Revision comparison data
▼▼▼

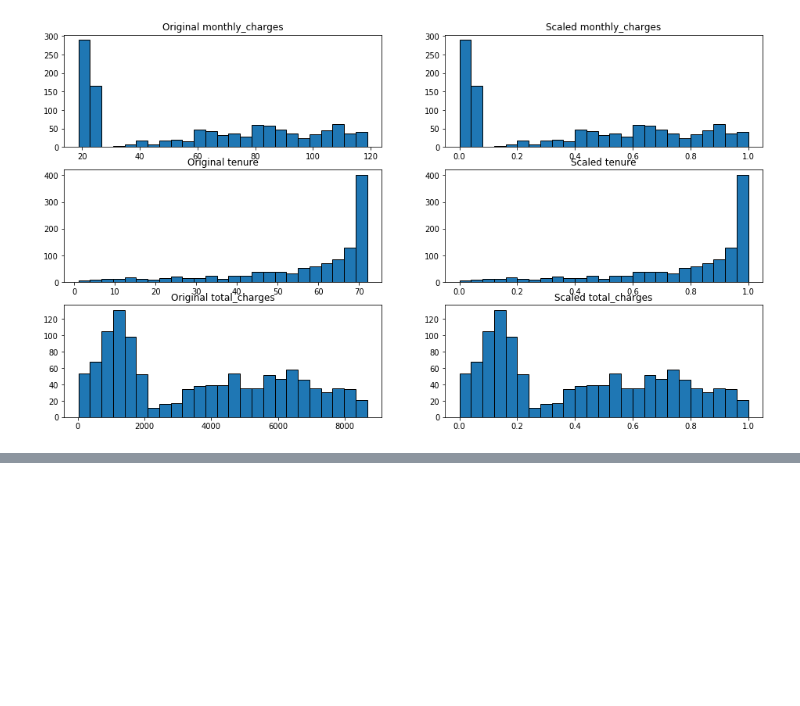
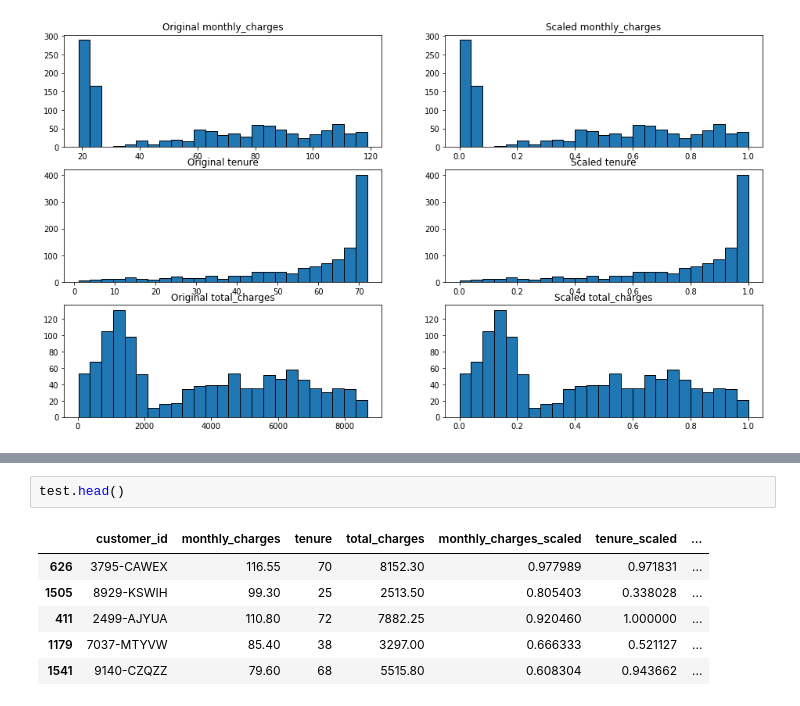
Before and after one commit to Yongliang-Shi/regression-exercises, a Jupyter notebook: scaling.ipynb, the cells around one changed output, grey strips where cells are left out. Saved outputs shown, nothing was run; the diff lists cells and outputs as text; blank space fills up the shorter version.

```diff
--- a/scaling.ipynb
+++ b/scaling.ipynb
@@ -565,0 +575,9 @@ Text(0.5, 1.0, 'Scaled total_charges')
+# %%
+test.head()
+# %% [output]
+|  | customer_id | monthly_charges | tenure | total_charges | monthly_charges_scaled | tenure_scaled | ... |
+| 626 | 3795-CAWEX | 116.55 | 70 | 8152.30 | 0.977989 | 0.971831 | ... |
+| 1505 | 8929-KSWIH | 99.30 | 25 | 2513.50 | 0.805403 | 0.338028 | ... |
+| 411 | 2499-AJYUA | 110.80 | 72 | 7882.25 | 0.920460 | 1.000000 | ... |
+| 1179 | 7037-MTYVW | 85.40 | 38 | 3297.00 | 0.666333 | 0.521127 | ... |
+| 1541 | 9140-CZQZZ | 79.60 | 68 | 5515.80 | 0.608304 | 0.943662 | ... |
```
Also changed, not shown: parts of 1 cell of this notebook.
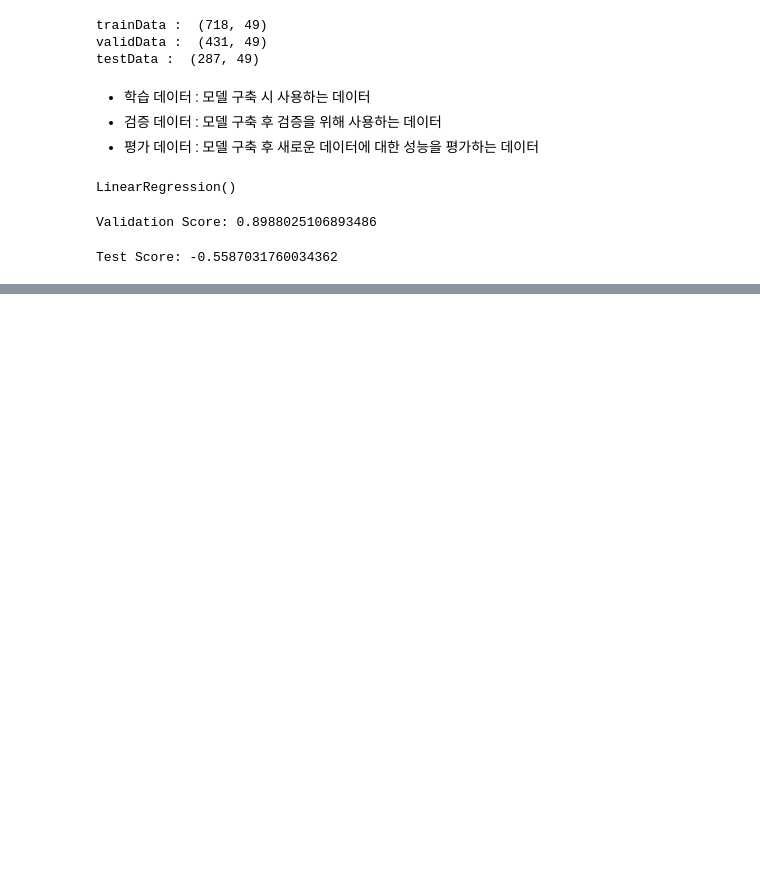
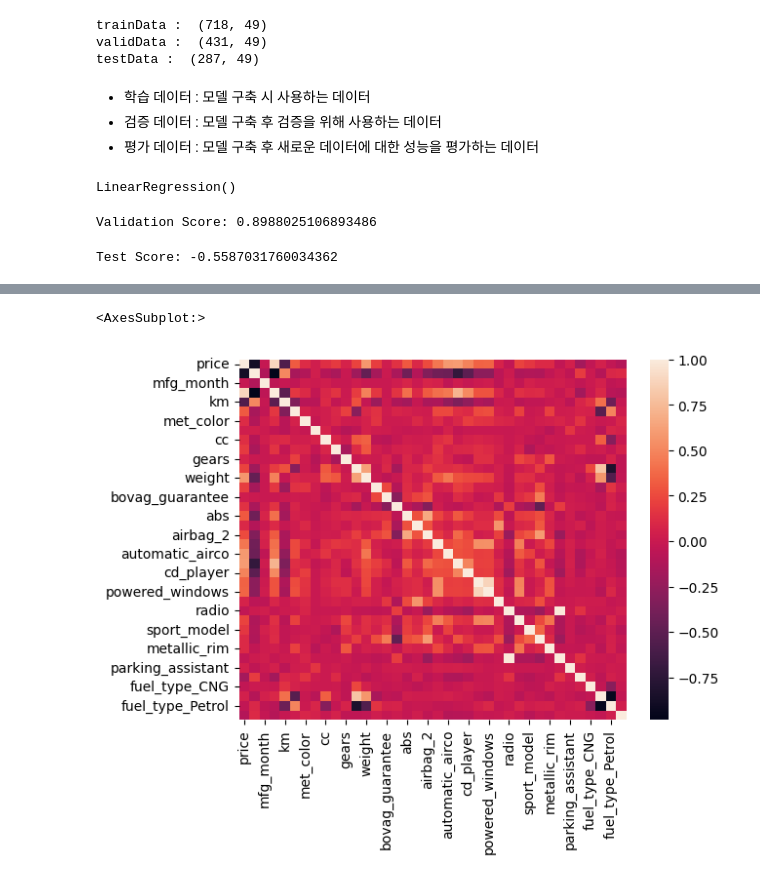
Before and after one commit to JunheeChoi/dm_class, a Jupyter notebook: dmhw_1.ipynb, the cells around one changed output, grey strips where cells are left out. Saved outputs shown, nothing was run; the diff lists cells and outputs as text; code cells hidden in the pictures; blank space fills up the shorter version.

Commit message:
heatmap추가

```diff
--- a/dmhw_1.ipynb
+++ b/dmhw_1.ipynb
@@ -139,0 +143,6 @@ Test Score: -0.5587031760034362
+# %%
+import seaborn as sns
+sns.heatmap(toyota_df.drop(['cylinders','color_Beige','color_Black','color_Blue','color_Grey','color_White','color_Silver','color_Violet','color_Yellow','color_Red'],axis = 1).corr())
+# %% [output]
+<AxesSubplot:>
+[figure, added]
```
Also changed, not shown: parts of 1 cell of this notebook.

▲▲▲

__Exercise goal__:
Across the records, how many lines contain "scaling"? Only the number should be given.

__Response box__:
3